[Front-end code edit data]
--- START ---

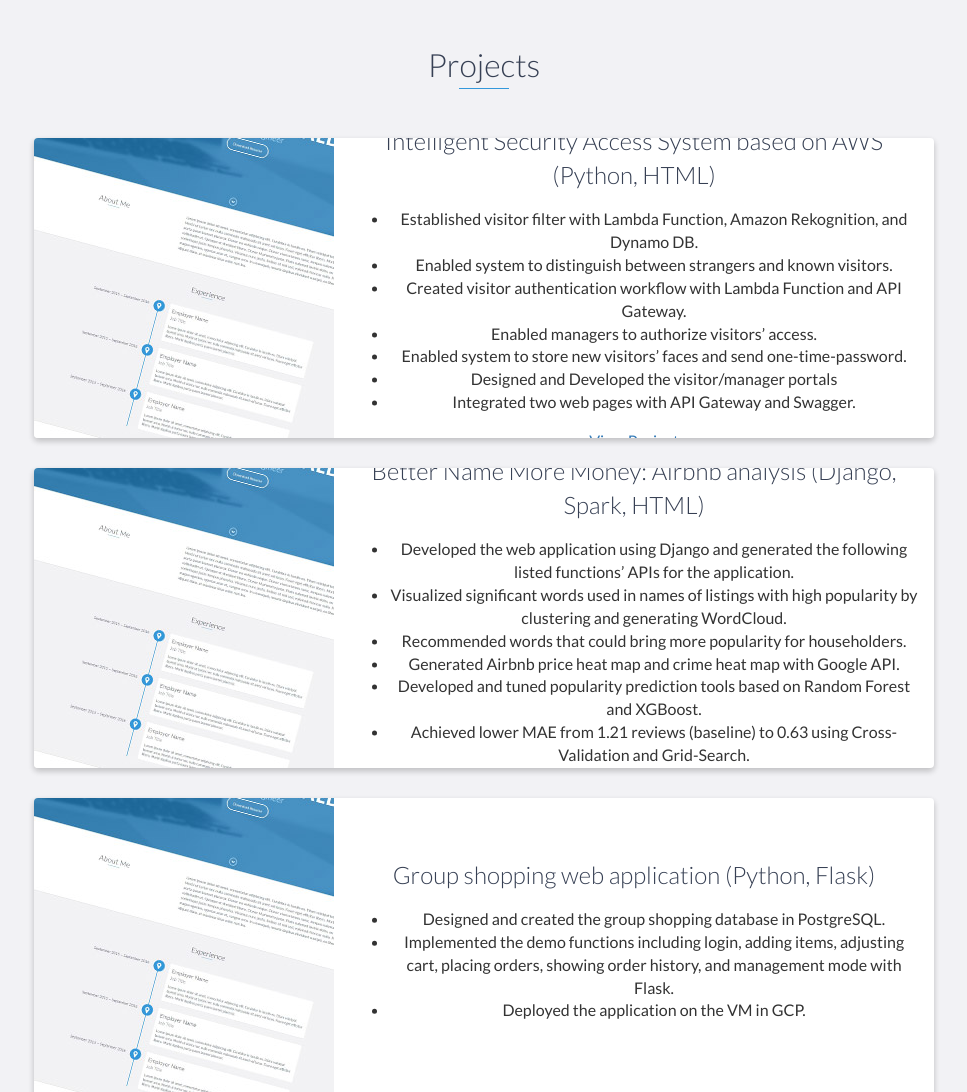
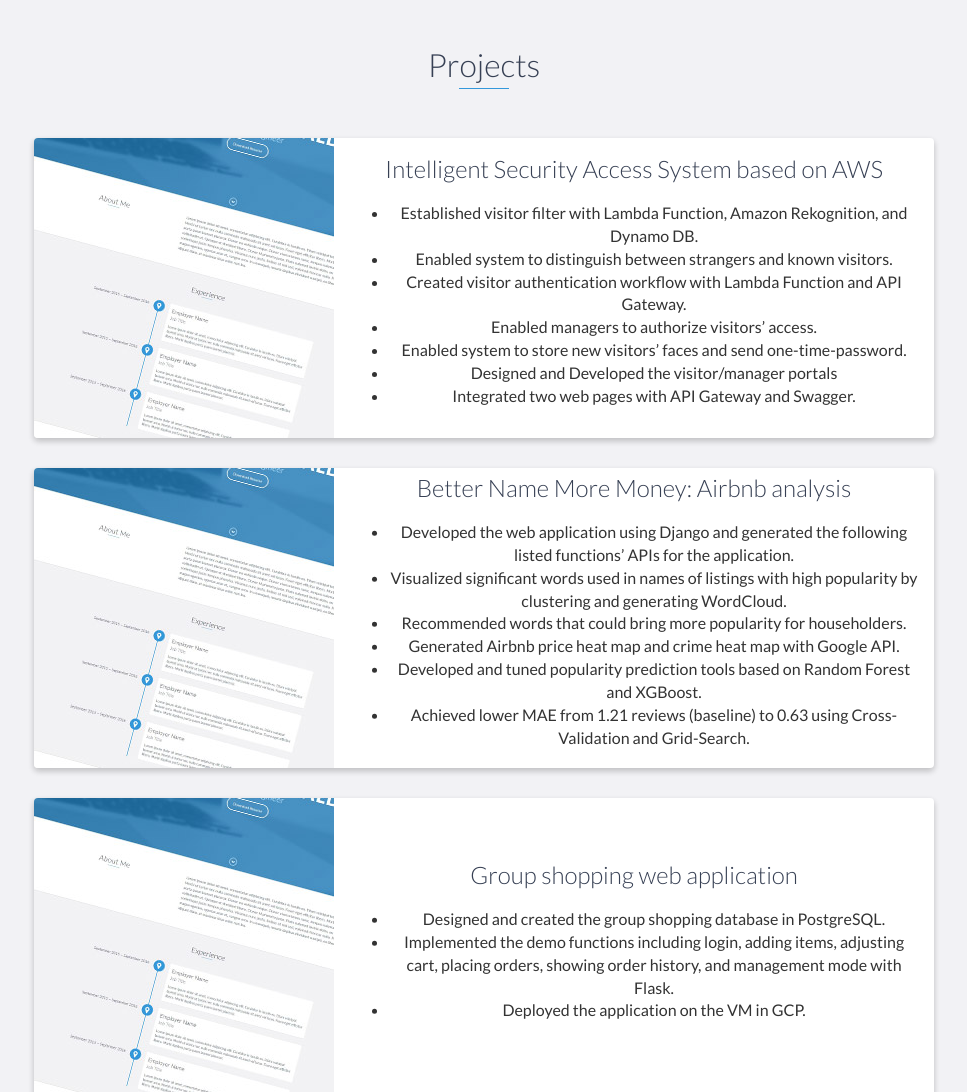
Before and after one commit to Qianhui-Yu/Qianhui-Yu.github.io, a website: page index.html in a window 1280 px wide. Shown: the part 2680-3772 px from the top of the page, without its empty margins (156-1123 px from the left). Drawn offline with nearby package versions, Linux system fonts and the light colour scheme.

Commit message:
update projects

```diff
--- a/index.html
+++ b/index.html
@@ -178,7 +178,7 @@
                     </div>
                     <!-- End .project-image -->
                     <div class="project-info">
-                        <h3>Intelligent Security Access System based on AWS (Python, HTML)</h3>
+                        <h3>Intelligent Security Access System based on AWS</h3>
                         <ul>
                             <li>
                                 Established visitor filter with Lambda Function, Amazon Rekognition, and Dynamo DB.
@@ -202,7 +202,9 @@
                                 Integrated two web pages with API Gateway and Swagger.
                             </li>
                         </ul>
-                        <a href="CU_Landmark_Classification">View Project</a>
+                        <!--
+                            <a href="CU_Landmark_Classification">View Project</a>
+                        -->
                     </div>
                     <!-- End .project-info -->
                 </div>
@@ -214,7 +216,7 @@
                     </div>
                     <!-- End .project-image -->
                     <div class="project-info">
-                        <h3>Better Name More Money: Airbnb analysis (Django, Spark, HTML)</h3>
+                        <h3>Better Name More Money: Airbnb analysis</h3>
                         <ul>
                             <li>
                                 Developed the web application using Django and generated the following listed functions’ APIs for the application.
@@ -249,7 +251,7 @@
                     </div>
                     <!-- End .project-image -->
                     <div class="project-info">
-                        <h3>Group shopping web application (Python, Flask)</h3>
+                        <h3>Group shopping web application</h3>
                         <ul>
                             <li>
                                 Designed and created the group shopping database in PostgreSQL.
```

--- END ---

WHAT YOU HAVE TO DO -
Return each line of the data where the word "View" appears.

SOLUTION -
-                        <a href="CU_Landmark_Classification">View Project</a>
+                            <a href="CU_Landmark_Classification">View Project</a>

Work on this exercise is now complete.